For many Nigerians, the scenes playing out this week in the town of Ngala, on their country’s northeastern border with Cameroon, were a painful reminder of the 2014 abduction of more than 200 schoolgirls who were snatched by Islamist militants from their dormitories in the town of Chibok. That kidnapping—which sparked the global #BringBackOurGirls movement—will hit its 10th anniversary next month, with 98 of the Chibok girls , as they came to be known, still in captivity or dead.

Nigerian and international officials on Thursday gave widely varying estimates of how many boys, girls and young women the jihadists had taken this time. All of them were residents of a collection of refugee camps that have cropped up over the past decade around Ngala, sheltering thousands of families displaced by the insurgents that are terrorizing the region.

Abdulkareem Abdulrahman , a former local councilman, said gunmen had abducted 117 people, most of them children between the ages of 12 and 15. Mohamed Malick Fall , the United Nations humanitarian coordinator for Nigeria, said more than 200 were missing after they had gone out last week to collect firewood. And Zainab Gimba , who represents the area in the Nigerian House of Representatives, put the number of those unaccounted for at 319.

Gimba told lawmakers on Thursday that three girls who had escaped their abductors said they had been taken across the border into Cameroon or Chad. “Lack of enough food in the camps has forced the women to go in search of firewood to sell so as to compliment the food being given to them in the camps,” Gimba said.

None of the officials named the group responsible for the kidnapping. But experts following the insurgency said the abductors were likely members of the Islamic State West Africa Province , also known as Iswap, or other factions of Boko Haram, the group behind the Chibok attack.

The abduction of scores of children so close to the Chibok anniversary is a blow for Nigerian President Bola Tinubu at a time when his government is grappling with discontent over a surge in food and fuel prices and frequent for-ransom kidnappings.
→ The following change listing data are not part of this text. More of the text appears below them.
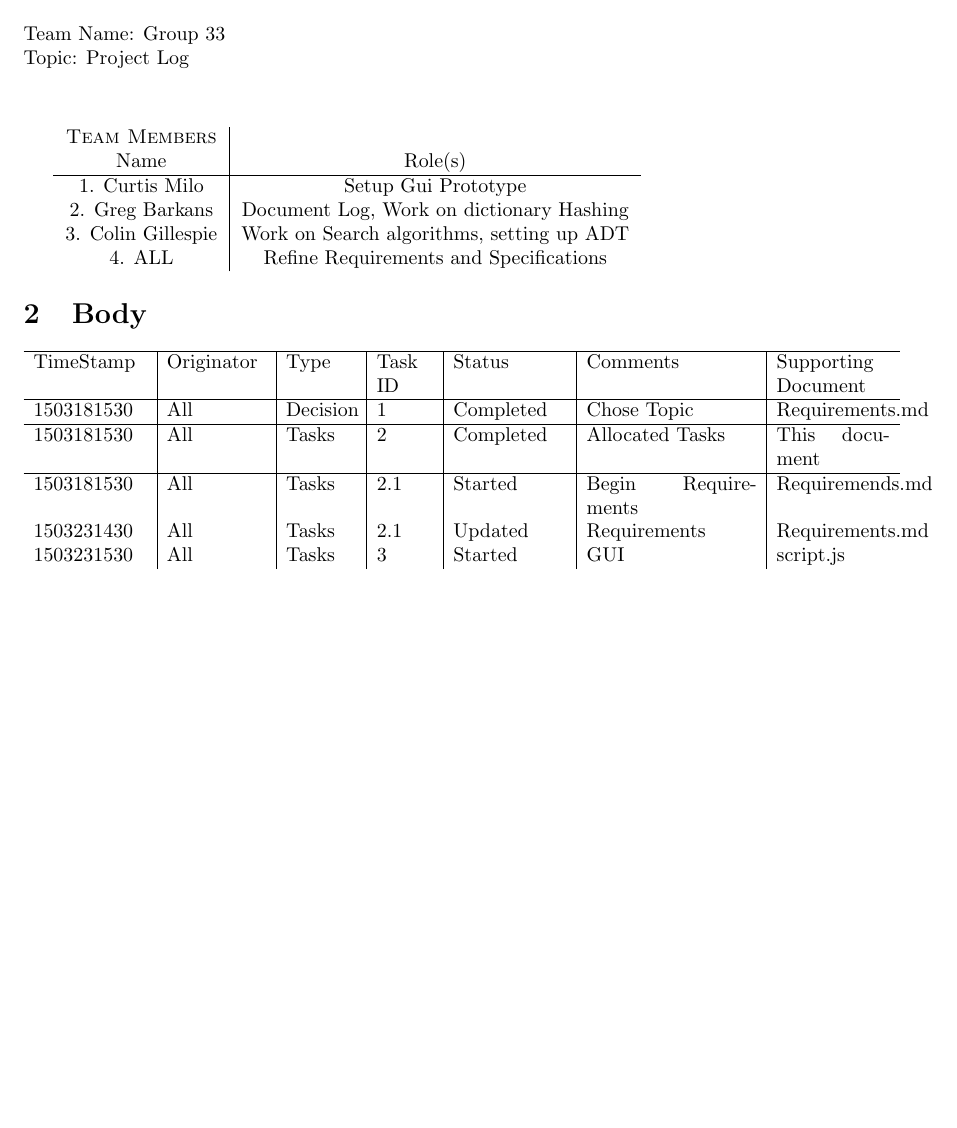
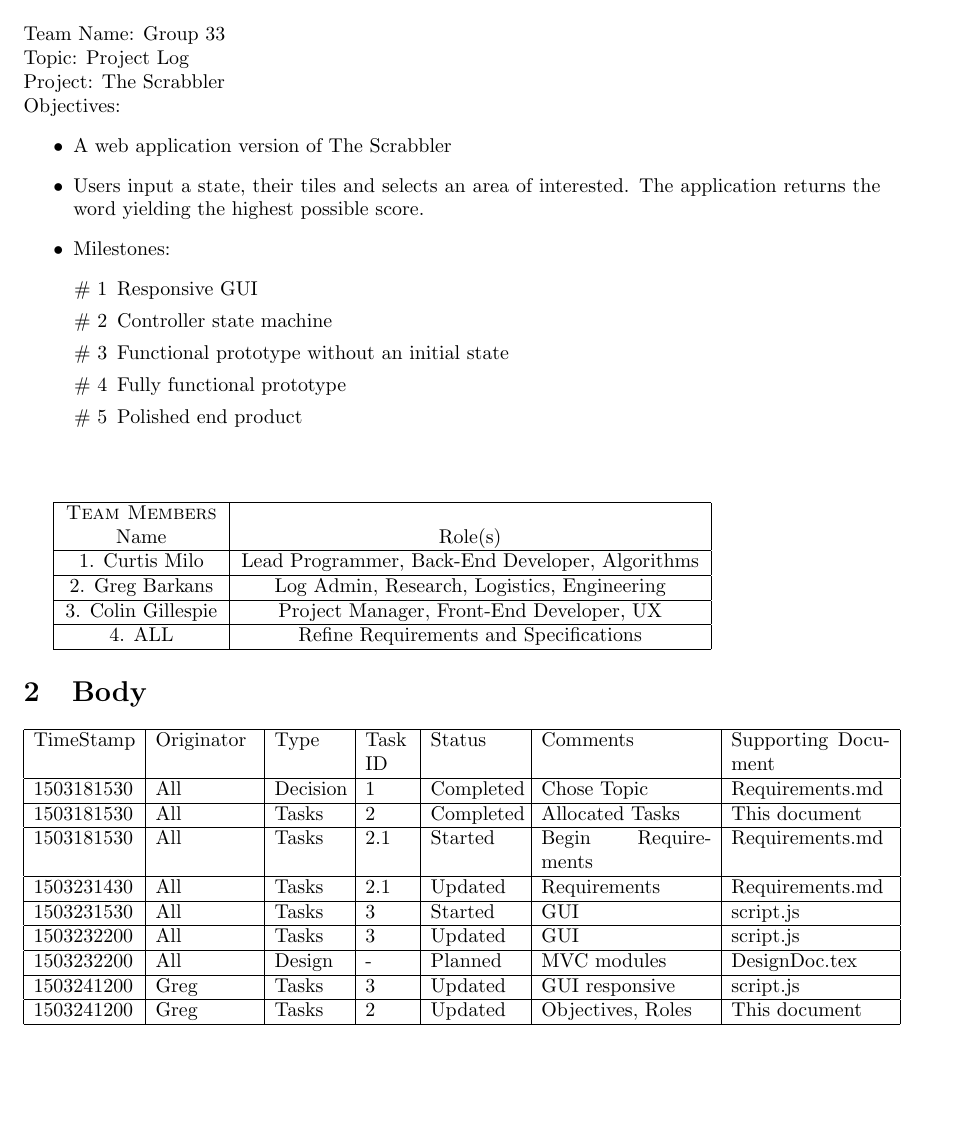
Before and after one commit to greyscaled/TheScrabbler, a LaTeX document (TheScrabbler/Group33_Log_150323.tex): part of page 2 of 2, cut so that both start at the same text. Compiled offline with pdfLaTeX.

Commit message:
Update Group33_Log_150323.tex

```diff
--- a/TheScrabbler/Group33_Log_150323.tex
+++ b/TheScrabbler/Group33_Log_150323.tex
@@ -31,19 +31,37 @@
 %------------SECTION 1: Header-----------------%
 \section{Header}
 Team Name: Group 33 \\
-Topic: Project Log
+Topic: Project Log \\
+Project: The Scrabbler \\
+Objectives:
+\begin{itemize}
+	\item A web application version of The Scrabbler
+	\item Users input a state, their tiles and selects an area of interested.  The application returns the word yielding the highest possible score.
+	\item Milestones:
+	\begin{enumerate}[\# 1]
+		\item Responsive GUI
+		\item Controller state machine
+		\item Functional prototype without an initial state
+		\item Fully functional prototype
+		\item Polished end product
+	\end{enumerate}
+\end{itemize}
 
 \vspace{1cm}
 
-\begin{tabular}{c|c}
-
+\begin{tabular}{|c|c|}
+	\hline
 	\textsc{Team Members} & \\
 	Name & Role(s) \\
 	\hline
-	1. Curtis Milo & Setup Gui Prototype \\
-	2. Greg Barkans & Document Log, Work on dictionary Hashing \\
-	3. Colin Gillespie & Work on Search algorithms, setting up ADT \\
-	4. ALL & Refine Requirements and Specifications
+	1. Curtis Milo & Lead Programmer, Back-End Developer, Algorithms  \\
+	\hline
+	2. Greg Barkans & Log Admin, Research, Logistics, Engineering \\
+	\hline
+	3. Colin Gillespie & Project Manager, Front-End Developer, UX \\
+	\hline
+	4. ALL & Refine Requirements and Specifications \\
+	\hline
 \end{tabular}
 
 
@@ -52,8 +70,8 @@ Topic: Project Log
 \section{Body}
 
 \setlength{\tabcolsep}{5pt}
-%                time   origin    type     ID     Status  cmts   Doc
-\begin{tabular}{p{2cm}|p{1.75cm}|p{1.25cm}|p{1cm}|p{2cm}|p{3cm}|p{2cm}}
+%                              time   origin            type            ID     Status  cmts   Doc
+\begin{tabular}{|p{1.8cm}|p{1.75cm}|p{1.25cm}|p{0.8cm}|p{1.6cm}|p{3cm}|p{2.8cm}|}
 
 	\hline
 	TimeStamp & Originator & Type & Task ID & Status & Comments & Supporting Document \\
@@ -62,9 +80,20 @@ Topic: Project Log
 	\hline
 	1503181530 & All & Tasks & 2 & Completed & Allocated Tasks & This document \\
 	\hline
-	1503181530 & All & Tasks & 2.1 & Started & Begin Requirements & Requiremends.md \\
+	1503181530 & All & Tasks & 2.1 & Started & Begin Requirements & Requirements.md \\
+	\hline
 	1503231430 & All & Tasks & 2.1 & Updated & Requirements & Requirements.md \\
+	\hline
 	1503231530 & All & Tasks & 3 & Started & GUI & script.js \\
+	\hline
+	1503232200 & All & Tasks & 3 & Updated & GUI & script.js \\
+	\hline
+	1503232200 & All & Design & - & Planned & MVC modules & DesignDoc.tex \\
+	\hline
+	1503241200 & Greg & Tasks & 3 & Updated & GUI responsive & script.js \\
+	\hline
+	1503241200 & Greg & Tasks & 2 & Updated & Objectives, Roles & This document \\
+	\hline
 \end{tabular}
 
 
```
On Thursday evening, local media reported that bandits, who have turned abductions into a multimillion-dollar industry , took dozens of children from a school in another part of Nigeria.

The number of attacks and kidnappings by Islamist militants, by contrast, had dropped in recent years, as Iswap took territory from its Boko Haram rivals and turned toward building relationships, based on a strict interpretation of sharia law, with the local Muslim population.
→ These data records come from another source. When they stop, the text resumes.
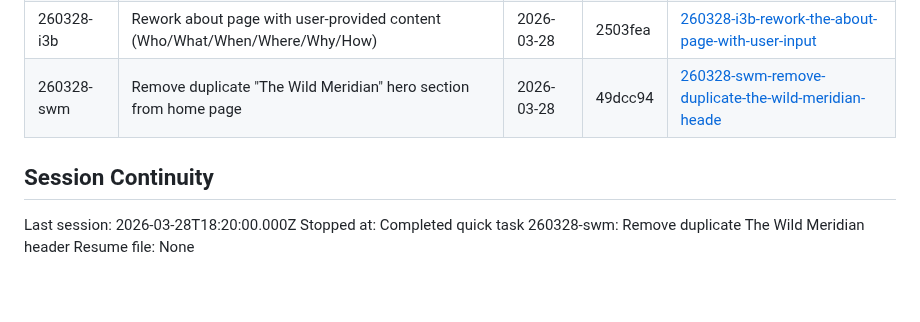
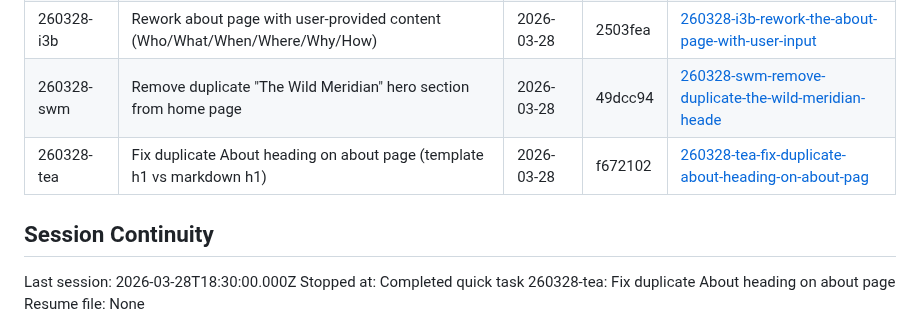
Before and after one commit to jared-wallace/website-go, a Markdown page: .planning/STATE.md, the part around the change. Drawn GitHub-style.

Commit message:
docs(quick-260328-tea): complete fix-duplicate-about-heading plan
Co-Authored-By: Claude Sonnet 4.6 <noreply@anthropic.com>

```diff
--- a/.planning/STATE.md
+++ b/.planning/STATE.md
@@ -83,9 +83,10 @@ None.
 | 260327-wm3 | Fix all 31 golangci-lint CI failures (errcheck, gofmt, gosec, govet) | 2026-03-28 | e1ddd4f | [260327-wm3-fix-ci-linter-failures](./quick/260327-wm3-fix-ci-linter-failures/) |
 | 260328-i3b | Rework about page with user-provided content (Who/What/When/Where/Why/How) | 2026-03-28 | 2503fea | [260328-i3b-rework-the-about-page-with-user-input](./quick/260328-i3b-rework-the-about-page-with-user-input/) |
 | 260328-swm | Remove duplicate "The Wild Meridian" hero section from home page | 2026-03-28 | 49dcc94 | [260328-swm-remove-duplicate-the-wild-meridian-heade](./quick/260328-swm-remove-duplicate-the-wild-meridian-heade/) |
+| 260328-tea | Fix duplicate About heading on about page (template h1 vs markdown h1) | 2026-03-28 | f672102 | [260328-tea-fix-duplicate-about-heading-on-about-pag](./quick/260328-tea-fix-duplicate-about-heading-on-about-pag/) |
 
 ## Session Continuity
 
-Last session: 2026-03-28T18:20:00.000Z
-Stopped at: Completed quick task 260328-swm: Remove duplicate The Wild Meridian header
+Last session: 2026-03-28T18:30:00.000Z
+Stopped at: Completed quick task 260328-tea: Fix duplicate About heading on about page
 Resume file: None
```
Also changed, not shown: 1 other file.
“Iswap doesn’t typically attack those communities indiscriminately, because they’re trying to build an Islamic state,” said James Barnett , research fellow at the Washington-based Hudson Institute.

The Ngala abduction, Barnett said, could be a sign that support within Iswap for its current leadership was splintering and regional commanders were returning to the more-brutal tactics of the past. “Unfortunately, sometimes when these groups get disorganized, or when they get weakened, they can actually become more violent and more predatory,” he said.

The experience of the Chibok girls and other children taken by Nigerian jihadists suggests that the boys and girls kidnapped from Ngala have a difficult road ahead of them. Abducted girls were often forced to marry their captors, while boys were conscripted to fight for the group. Others were strapped into suicide vests to attack civilians or soldiers.

“They are likely to be enslaved, possibly for years, and they will be sexually exploited,” said Bulama Bukarti , a senior fellow at the Tony Blair Institute for Global Change.

Write to Gabriele Steinhauser at Gabriele.Steinhauser@wsj.com